Granite Vs Quartz
A bit of history:
It was only a few years ago, back in the 1990s, that homeowners were tearing out their laminate countertops and installing granite. Granite had become the latest status symbol of modernism and luxury. If you owned a counter top that was made of natural stone, you had “made it!” But today, in addition to marble, which has always been an option, homeowners are needing to make a choice between granite and quartz.
So, what’s the difference between granite and quartz, and how do I select the one that will be a winner for my household?
And in this corner we have granite:
It is formed deep beneath the Earth’s surface from boiling molten rock called magma. Because of the intense heat, the magma builds up pressure and rises through the Earth’s crust. When it cools down it forms into granite, which is then mined.
Because it is a naturally occurring stone, no two slabs are exactly alike. There are endless options of colors and patterns. It is the most common of the countertop materials. It’s solid, extremely durable, stain resistant with a sealer and should last a lifetime and beyond. It doesn’t show water marks if it is properly and regularly sealed, and it’s difficult to break unless you drop a heavy object on its edge like a cast iron pot, or stand on it. You will need to occasionally add a sealant to ensure longevity.
Granite comes in several color options, but not as many as quartz because it is a natural stone. Quartz comes in solid colors like blue, red, and purple. You cannot get these colors in granite.
Here are some of the drawbacks to granite:
- 1. The seams on certain types of granite will be more visible. The location of the seams plays a part in their visibility. If the seam is located in the middle of the sink, it will be less visible. However, if it is located in an area where it has to run the full depth of the countertop, it will be very visible. Granite does not have a uniform appearance. Remember it is coming directly from the Earth’s surface. IT is not perfectly designed by nature.
- 2. Granite needs to be sealed both before using and periodically after that, depending on the type of sealer. It could be every 6 months, every year, or even every 15 years after installation. Granite countertops need a professional to install them and a well-constructed cabinet to sit on.
- 3. Although granite is extremely durable, it is not indestructible. With heavy abuse, it will break, stain, and the glossy surface might get scuffed. Day-to-day activities are fine, and the granite should last a lifetime.
- 4. The samples that you may be shown can vary from the countertop you will receive. When there is a lot of variations and veining, the sample will not represent the whole slab. If the slab has a repetitive design, the sample is a good representation. Remember, you are dealing with a natural stone with color variations and occlusions.

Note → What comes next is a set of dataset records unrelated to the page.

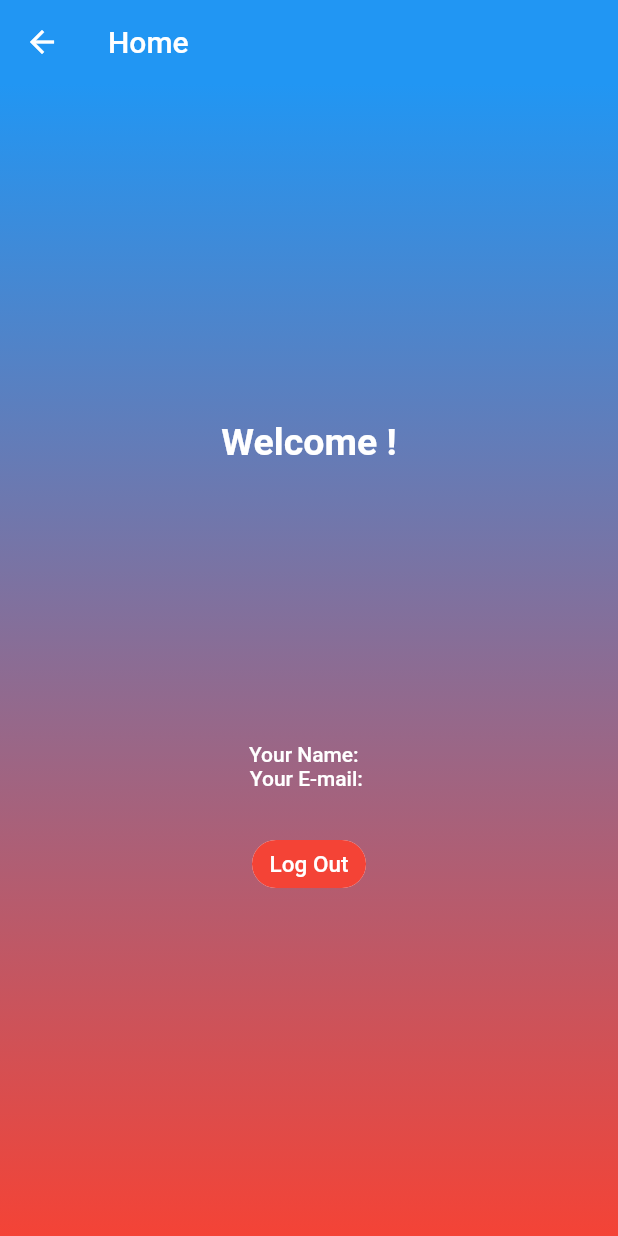
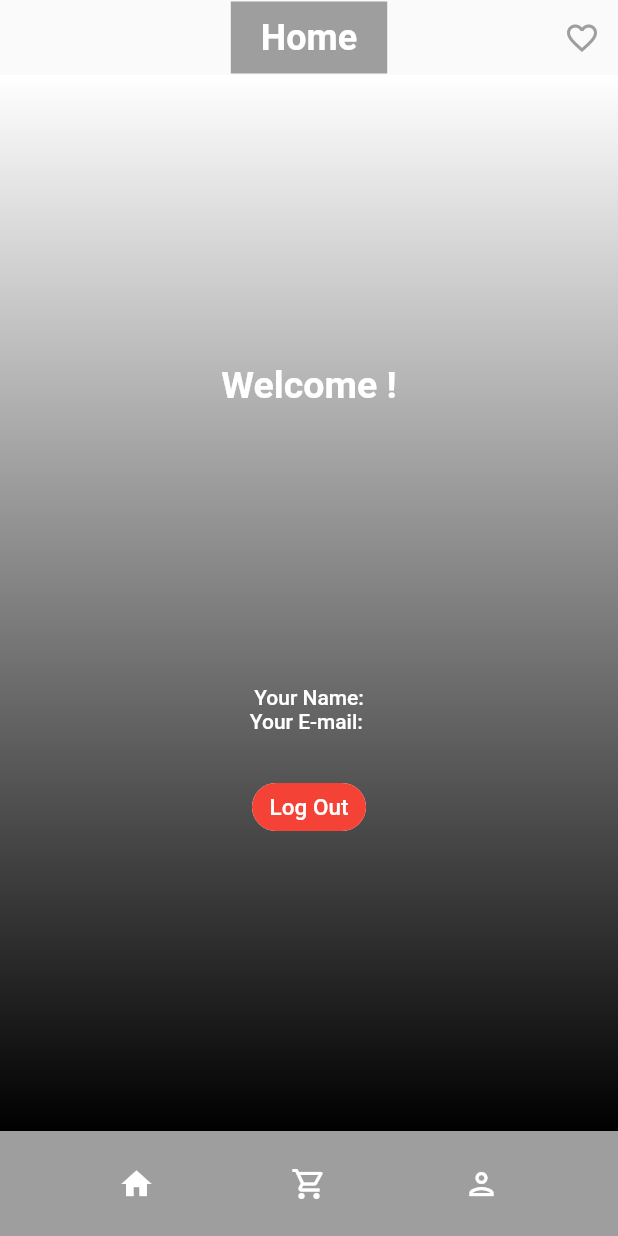
Before and after one commit to c-mongan/Flutter-Clothing-Store, a Flutter app: the HomePage screen opened directly, on a phone screen of 412 x 824 dp. Run offline on Flutter 3.47's test engine with Material 2 defaults, Android fonts, the phone set to English and light mode, and no system bars; our stand-ins replace carousel_slider, cloud_firestore, firebase_auth, firebase_core, fluttertoast; accounts and stored records are empty.

Commit message:
Added NavBar , AppBar and Pagination
Customized AppBar and NavigationBar were added. Route navigation is implemented between each screen.

```diff
--- a/online_clothing_store/lib/screens/home_screen.dart
+++ b/online_clothing_store/lib/screens/home/home_page.dart
@@ -2,40 +2,53 @@ import 'package:cloud_firestore/cloud_firestore.dart';
 import 'package:firebase_auth/firebase_auth.dart';
 import 'package:flutter/material.dart';
 import 'package:fluttertoast/fluttertoast.dart';
-import 'package:health_app_fyp/model/user_model.dart';
-import 'login_screen.dart';
 
-class HomePage extends StatefulWidget {
+import '../../widgets/customised_appbar.dart';
+import '../../widgets/customised_navbar.dart';
+import '../authentication/login_screen.dart';
+
+//class HomePage extends StatefulWidget {
+class HomePage extends StatelessWidget {
   const HomePage({Key? key}) : super(key: key);
 
-  @override
-  _HomePageState createState() => _HomePageState();
+//Route name
+  static const String routeName = '/';
+
+  //Route Method
+  static Route route() {
+    return MaterialPageRoute(
+        settings: const RouteSettings(name: routeName),
+        builder: (_) => const HomePage());
   }
 
-class _HomePageState extends State<HomePage> {
-  User? user = FirebaseAuth.instance.currentUser;
-  UserModel loggedInUser = UserModel();
+//   @override
+//   _HomePageState createState() => _HomePageState();
+// }
 
-  @override
-  void initState() {
-    super.initState();
-    FirebaseFirestore.instance
-        .collection("users")
-        .doc(user!.uid)
-        .get()
-        .then((value) {
-      loggedInUser = UserModel.fromMap(value.data());
-      setState(() {});
-    });
-  }
+// class _HomePageState extends State<HomePage> {
+//   User? user = FirebaseAuth.instance.currentUser;
+//   UserModel loggedInUser = UserModel();
+
+  // @override
+  // void initState() {
+
+  //   FirebaseFirestore.instance
+  //       .collection("users")
+  //       .doc(user!.uid)
+  //       .get()
+  //       .then((value) {
+  //     loggedInUser = UserModel.fromMap(value.data());
+  //       super.initState();
+
+  //     setState(() {});
+
+  //   });
+  // }
 
   @override
   Widget build(BuildContext context) => Scaffold(
-      appBar: AppBar(
-        title: const Text('Home'),
-        backgroundColor: Colors.blue,
-        elevation: 0,
-      ),
+      appBar: const CustomisedAppBar(title: 'Home'),
+      bottomNavigationBar: const CustomisedNavigationBar(),
       body: Container(
         width: MediaQuery.of(context).size.width,
         height: MediaQuery.of(context).size.height,
@@ -43,8 +56,8 @@ class _HomePageState extends State<HomePage> {
             gradient: LinearGradient(
                 // colors: [Colors.red, Colors.white, Colors.red],
                 colors: [
-              Colors.blue,
-              Colors.red,
+              Colors.white,
+              Colors.black,
               // Colors.red,
               //Colors.blue,
 
@@ -60,7 +73,7 @@ class _HomePageState extends State<HomePage> {
                 SizedBox(
                   height: 55,
                   child: Text(
-                    "Welcome ${loggedInUser.firstName}!",
+                    "Welcome !",
                     // "Welcome ${loggedInUser.firstName} ${loggedInUser.secondName}!",
                     style: const TextStyle(
                         fontSize: 25,
@@ -82,13 +95,12 @@ class _HomePageState extends State<HomePage> {
                 SizedBox(
                   height: 25,
                 ),
-                Text(
-                    "Your Name: ${loggedInUser.firstName} ${loggedInUser.secondName}",
+                Text("Your Name:",
                     style: const TextStyle(
                       color: Colors.white,
                       fontWeight: FontWeight.w500,
                     )),
-                Text("Your E-mail: ${loggedInUser.email}",
+                Text("Your E-mail: ",
                     style: const TextStyle(
                       color: Colors.white,
                       fontWeight: FontWeight.w500,
@@ -109,7 +121,6 @@ class _HomePageState extends State<HomePage> {
           ),
         ),
       ));
-}
 
   Future<void> logout(BuildContext context) async {
     await FirebaseAuth.instance.signOut();
@@ -117,3 +128,4 @@ Future<void> logout(BuildContext context) async {
         MaterialPageRoute(builder: (context) => const LoginScreen()));
     Fluttertoast.showToast(msg: "Logout Successful! ");
   }
+}
--- /dev/null
+++ b/online_clothing_store/lib/widgets/customised_appbar.dart
@@ -0,0 +1,52 @@
+import 'package:flutter/cupertino.dart';
+import 'package:flutter/material.dart';
+
+class CustomisedAppBar extends StatelessWidget with PreferredSizeWidget {
+  final String title;
+
+  //Passing title to constructor allows us to reuse the appbar throughoyt the app
+  const CustomisedAppBar({
+    required this.title,
+    Key? key,
+  }) : super(key: key);
+
+  @override
+  Widget build(BuildContext context) {
+    return AppBar(
+      centerTitle: true, // This is all you need to centre titles
+      backgroundColor: Colors.transparent,
+      elevation: 0,
+      title: Container(
+        color: Colors.grey,
+        padding: const EdgeInsets.symmetric(horizontal: 20, vertical: 10),
+        child: Text(
+          title,
+          style:
+              // Theme.of(context)
+              //     .textTheme
+              //     .headline3!
+              //     .copyWith(color: Colors.white)
+              const TextStyle(
+                  color: Colors.white,
+                  fontSize: 24,
+                  //  fontFamily: 'Avenir',
+                  fontWeight: FontWeight.bold),
+        ),
+      ),
+
+      iconTheme: const IconThemeData(color: Colors.grey),
+      actions: [
+        IconButton(
+          onPressed: () {
+            Navigator.pushNamed(context, '/wish');
+          },
+          icon: const Icon(Icons.favorite_outline_sharp),
+        )
+      ],
+    );
+  }
+
+  @override
+  //Determines height of appbar
+  Size get preferredSize => const Size.fromHeight(50.0);
+}
--- /dev/null
+++ b/online_clothing_store/lib/widgets/customised_navbar.dart
@@ -0,0 +1,46 @@
+import 'package:flutter/material.dart';
+
+class CustomisedNavigationBar extends StatelessWidget {
+  const CustomisedNavigationBar({
+    Key? key,
+  }) : super(key: key);
+
+  @override
+  Widget build(BuildContext context) {
+    return BottomAppBar(
+      color: Colors.grey,
+      child: SizedBox(
+        height: 70,
+        child: Row(mainAxisAlignment: MainAxisAlignment.spaceEvenly, children: [
+          IconButton(
+            onPressed: () {
+              Navigator.pushNamed(context, "/");
+            },
+            icon: const Icon(
+              Icons.home,
+              color: Colors.white,
+            ),
+          ),
+          IconButton(
+            onPressed: () {
+              Navigator.pushNamed(context, "/basket");
+            },
+            icon: const Icon(
+              Icons.shopping_cart_outlined,
+              color: Colors.white,
+            ),
+          ),
+          IconButton(
+            onPressed: () {
+              Navigator.pushNamed(context, "/user");
+            },
+            icon: const Icon(
+              Icons.person_outlined,
+              color: Colors.white,
+            ),
+          ),
+        ]),
+      ),
+    );
+  }
+}
--- a/online_clothing_store/lib/widgets/theme.dart
+++ b/online_clothing_store/lib/widgets/theme.dart
@@ -1,5 +1,6 @@
 import 'package:flutter/material.dart';
 
+//Theme of App
 ThemeData theme() {
   return ThemeData(
     scaffoldBackgroundColor: Colors.white,
@@ -9,7 +10,7 @@ ThemeData theme() {
 }
 
 TextTheme textTheme() {
-  return TextTheme(
+  return const TextTheme(
     headline1: TextStyle(
       color: Colors.black,
       fontWeight: FontWeight.bold,
--- /dev/null
+++ b/online_clothing_store/lib/widgets/widgets.dart
@@ -0,0 +1,4 @@
+//Barrel file for exports
+
+export 'customised_appbar.dart';
+export 'customised_navbar.dart';
```
Also changed, not shown: online_clothing_store/lib/configurations/app_router.dart (added, +42 -0 lines), online_clothing_store/lib/main.dart (+9 -3 lines), online_clothing_store/lib/screens/authentication/login_screen.dart (renamed from online_clothing_store/lib/screens/login_screen.dart, +6 -3 lines), online_clothing_store/lib/screens/authentication/register_screen.dart (renamed from online_clothing_store/lib/screens/register_screen.dart, +5 -12 lines), online_clothing_store/lib/screens/basket/basket_page.dart (added, +29 -0 lines), online_clothing_store/lib/screens/checkout/checkout_page.dart (added, +24 -0 lines), online_clothing_store/lib/screens/inventory/inventory_page.dart (added, +24 -0 lines), online_clothing_store/lib/screens/landpage.dart (deleted, +0 -190 lines), online_clothing_store/lib/screens/loading/loading_page.dart (added, +47 -0 lines), online_clothing_store/lib/screens/product/product_page.dart (added, +23 -0 lines), online_clothing_store/lib/screens/screens.dart (added, +7 -0 lines), online_clothing_store/lib/screens/wishlist/wishlist_page.dart (added, +23 -0 lines), 1 other file. Lines whose indentation alone changed are shown as unchanged.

Returning to the positive side of granite: It has definitely secured its place as a high-end stone. Nowadays, among the expensive slabs with exotic colors, it is deemed to be more prestigious than its counterparts.
In this corner we have quartz: Quartz has all the same benefits as granite. But, it is not entirely natural. Quartz countertops are 93% crushed quartz and 7% resin plus dyes for their coloration, otherwise quartz would be very dull and unappealing. Because it is pretty uniform, it doesn’t usually have the natural veins that you have in granite or marble. Although, there now are some quartz slabs and colors that do mimic granite in veining. Quartz is nonporous and requires zero upkeep.
Because the color of quartz countertops is created with dye, there is more consistency with the colors and patterns. The countertops are as strong as granite but are more flexible, so installation is a bit easier. Because it is a non-porous surface, it never needs sealing – not ever! Quartz countertops are stain-resistant. A spilled glass of red wine just needs to be sponged up – period.
Just like granite, quartz has some drawbacks:
- 1. If quartz is exposed to direct sunlight, it can discolor over time.
- 2. Quartz countertops are heavier than granite and, most assuredly, need a professional to install them and a well-constructed cabinet to sit on.
- 3. You will see seams with quartz. With darker colors, the seams are less visible, as with solid colors.
- 4. Quartz is not heat resistant like granite.
Conclusion: If cost is a concern, the cost of both granite and quartz depends on the product. You can find granite slabs that cost less than quartz slabs, and you can sometimes find quartz slabs that cost less than granite. It all depends on what material and color you choose.
If the environment is a concern, quartz leaves less of a carbon footprint because it contains materials that have been recycled, and the manufacturing process is more environmentally friendly. Since both countertops, with proper maintenance, can last a lifetime, they can both be viewed as sustainable countertops.
So, you ask, which is better – who wins this friendly boxing match? The answer is that it’s all personal preference. Either one will create aesthetic transformations of your kitchen and bathrooms, and will increase the value of your home. There really is no winner because there really is no wrong choice. It all comes down to personal preference.
For help in choosing and purchasing your stone countertops call RH Kitchen and Bath, Ltd. at (440) 248-0530.